While last week’s federal economic measures were welcome initial steps, CFIB continues its call for a COVID-19 Job Retention Program that would subsidize wages of employers able to retain their staff. This would cover at least 75% of wages for all employers, up to a cap of $5,000 per worker per month. CFIB proposes the program include the self-employed and small business owners. “We need the federal government to move quickly and introduce a 75% wage subsidy to retain employees,” noted Braun-Pollon. “We also need the federal government to put on hold the costly carbon tax and CPP hikes.”

Nationally, small business confidence fell to a new historic low amid impacts of the COVID-19 pandemic. After a 10-point drop earlier in the month, the national confidence level fell a further 19 index points to 30.8 from February’s level of 60.5.

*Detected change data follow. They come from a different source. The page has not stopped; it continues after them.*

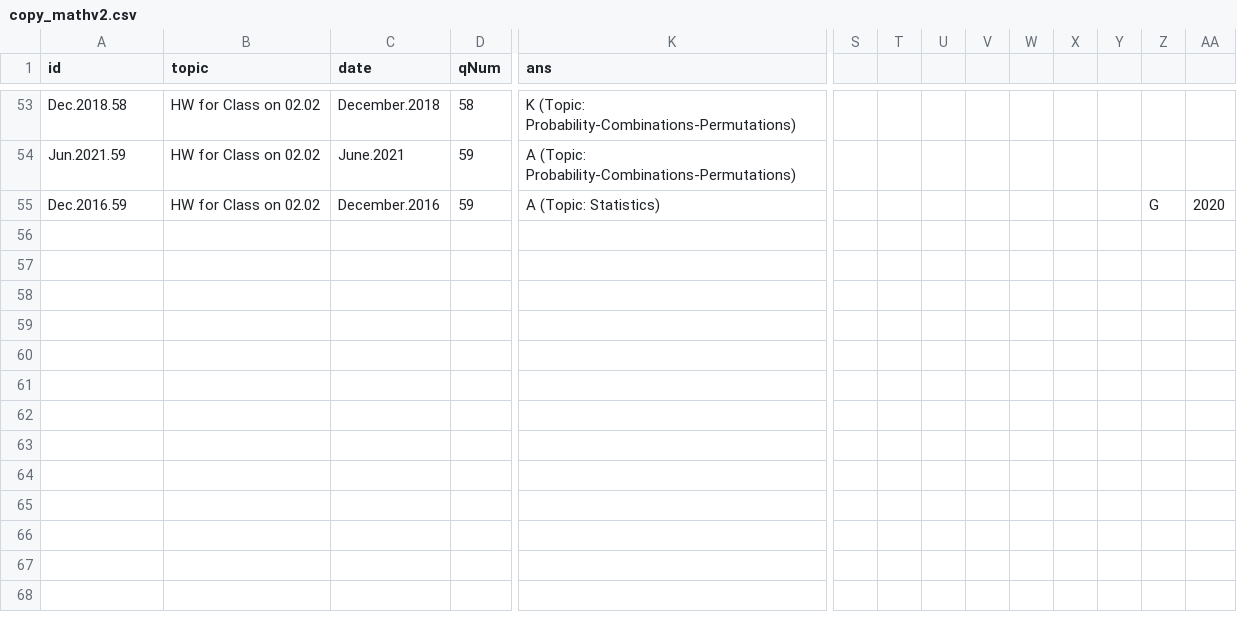
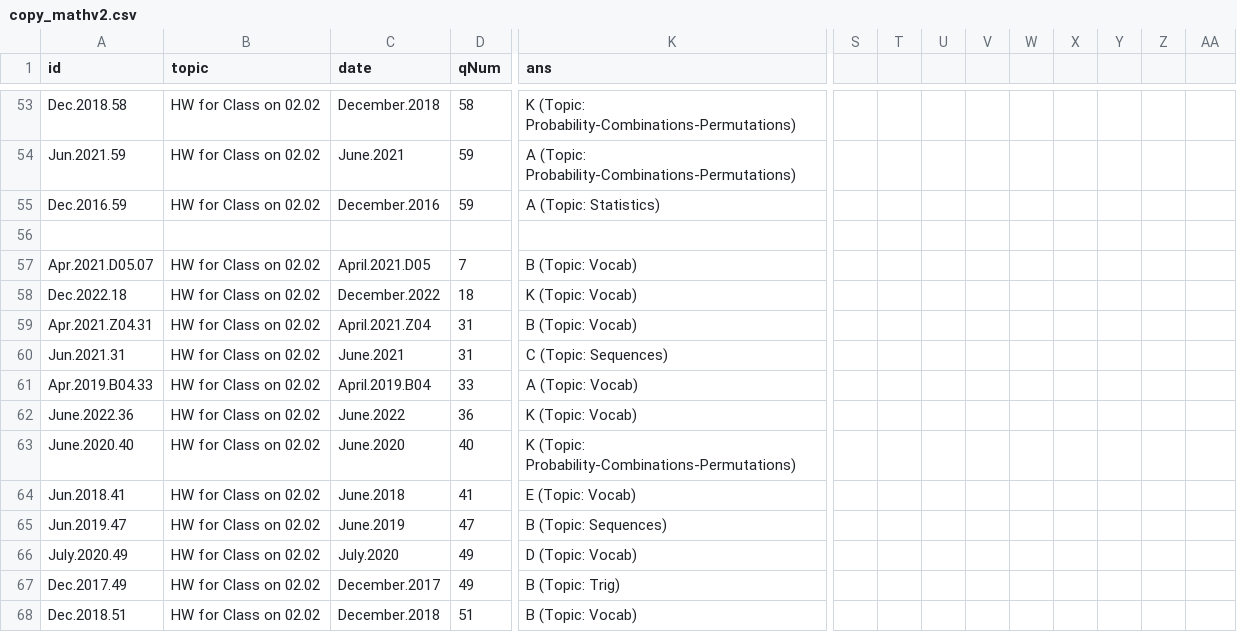
Before and after one commit to bryant-vu/ACT, a CSV file: data/copy_mathv2.csv, drawn as a sheet; only a part is shown, gaps mark what is left out; rows hold the shown columns only; the diff covers the shown part only; the diff names each change by its address in the sheet, - before the commit and + after, or states it on an @@ line.

Commit message:
upload hw

```diff
--- a/data/copy_mathv2.csv
+++ b/data/copy_mathv2.csv
-Z55: G
+Z55: (empty)
-AA55: 2020
+AA55: (empty)
-row 57: (empty)
+row 57: Apr.2021.D05.07 | HW for Class on 02.02 | April.2021.D05 | 7 | B (Topic: Vocab)
-row 58: (empty)
+row 58: Dec.2022.18 | HW for Class on 02.02 | December.2022 | 18 | K (Topic: Vocab)
-row 59: (empty)
+row 59: Apr.2021.Z04.31 | HW for Class on 02.02 | April.2021.Z04 | 31 | B (Topic: Vocab)
-row 60: (empty)
+row 60: Jun.2021.31 | HW for Class on 02.02 | June.2021 | 31 | C (Topic: Sequences)
-row 61: (empty)
+row 61: Apr.2019.B04.33 | HW for Class on 02.02 | April.2019.B04 | 33 | A (Topic: Vocab)
-row 62: (empty)
+row 62: June.2022.36 | HW for Class on 02.02 | June.2022 | 36 | K (Topic: Vocab)
-row 63: (empty)
+row 63: June.2020.40 | HW for Class on 02.02 | June.2020 | 40 | K (Topic: Probability-Combinations-Permutations)
-row 64: (empty)
+row 64: Jun.2018.41 | HW for Class on 02.02 | June.2018 | 41 | E (Topic: Vocab)
-row 65: (empty)
+row 65: Jun.2019.47 | HW for Class on 02.02 | June.2019 | 47 | B (Topic: Sequences)
-row 66: (empty)
+row 66: July.2020.49 | HW for Class on 02.02 | July.2020 | 49 | D (Topic: Vocab)
-row 67: (empty)
+row 67: Dec.2017.49 | HW for Class on 02.02 | December.2017 | 49 | B (Topic: Trig)
-row 68: (empty)
+row 68: Dec.2018.51 | HW for Class on 02.02 | December.2018 | 51 | B (Topic: Vocab)
```
Also changed, not shown: 16 removed rows and 68 edited cells elsewhere in this file.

“March 2020 has turned out to be a month like no other in Canada’s economic history,” said Ted Mallett, CFIB’s vice-president and chief economist. “Small business sentiment has never been this low in the Business Barometer’s 32-year history, including during the 2008 and 1990 recessions.”

Provincial results: Sentiment crash across the country

Quebec experienced the sharpest drop in optimism this month, falling 44.5 index points to 15.7. It is possibly due to the province taking quicker and more drastic measures than other provinces to halt the COVID-19 outbreak. Alberta (26.2) and Newfoundland and Labrador (27.8) had the next lowest results, although they experienced the smallest drops in optimism. Saskatchewan (28.3) and British Columbia (28.8) both posted levels close to the national average after experiencing 16-point drops, while Ontario (37.0) and Manitoba (37.5) fared a bit better. Nova Scotia (44.0) and New Brunswick (44.6) both experienced large drops in confidence, but remained more upbeat than the rest of the country.

Highlights of the Saskatchewan Business Barometer for March:

  • 8% of businesses in Saskatchewan say their overall state of business is good (20% nationally); 58% say it is bad (38% nationally);
  • 4% plan to increase employment in the next 3 months (5% nationally) and 56% of Saskatchewan businesses plan to decrease full-time employment (50% nationally);
  • Insufficient domestic demand is the main operating challenge (57%), followed by shortage of skilled labour (28%) and shortage of working capital (22%).
  • Major cost pressures for small business include: tax, regulatory costs (69%), fuel, energy costs (58%), and insurance costs (52%)

Changes in Barometer release schedule

CFIB normally releases the results of its Barometer on the final Thursday of each month. Due to rapidly evolving economic conditions impacted by the global COVID-19 pandemic, CFIB will increase the frequency of its Business Barometer Survey from monthly to bi-monthly through June 2020. CFIB will release results for early April on April 9.

Read the March Business Barometer®

Measured on a scale of 0 and 100, an index level above 50 means owners expecting their business’ performance to be stronger in the next year outnumber those expecting weaker performance. One normally sees an index level of between 65 and 70 when the economy is growing at its potential. Mid-March 2020 findings are based on 1,378 responses, collected from a stratified random sample of CFIB members, to a controlled-access web survey. Data reflects responses received on March 17 and 18. Findings are statistically accurate to +/- 2.6 per cent 19 times in 20.  

To arrange an interview with Marilyn Braun-Pollon, Vice-President, Western Canada & Agri-business on the provincial results please call 306-539-6302 or email [email protected]. You may follow CFIB Saskatchewan on Twitter @cfibsk.

To arrange an interview with Ted Mallett, CFIB’s Vice-President and Chief Economist on the national results please contact Milena Stanoeva at 647-464-2814 or [email protected].

About CFIB
CFIB is Canada’s largest association of small and medium-sized businesses with 110,000 members (5,250 in Saskatchewan) across every sector and region. CFIB is dedicated to increasing business owners’ chances of success by driving policy change at all levels of government, providing expert advice and tools, and negotiating exclusive savings. Learn more at cfib.ca.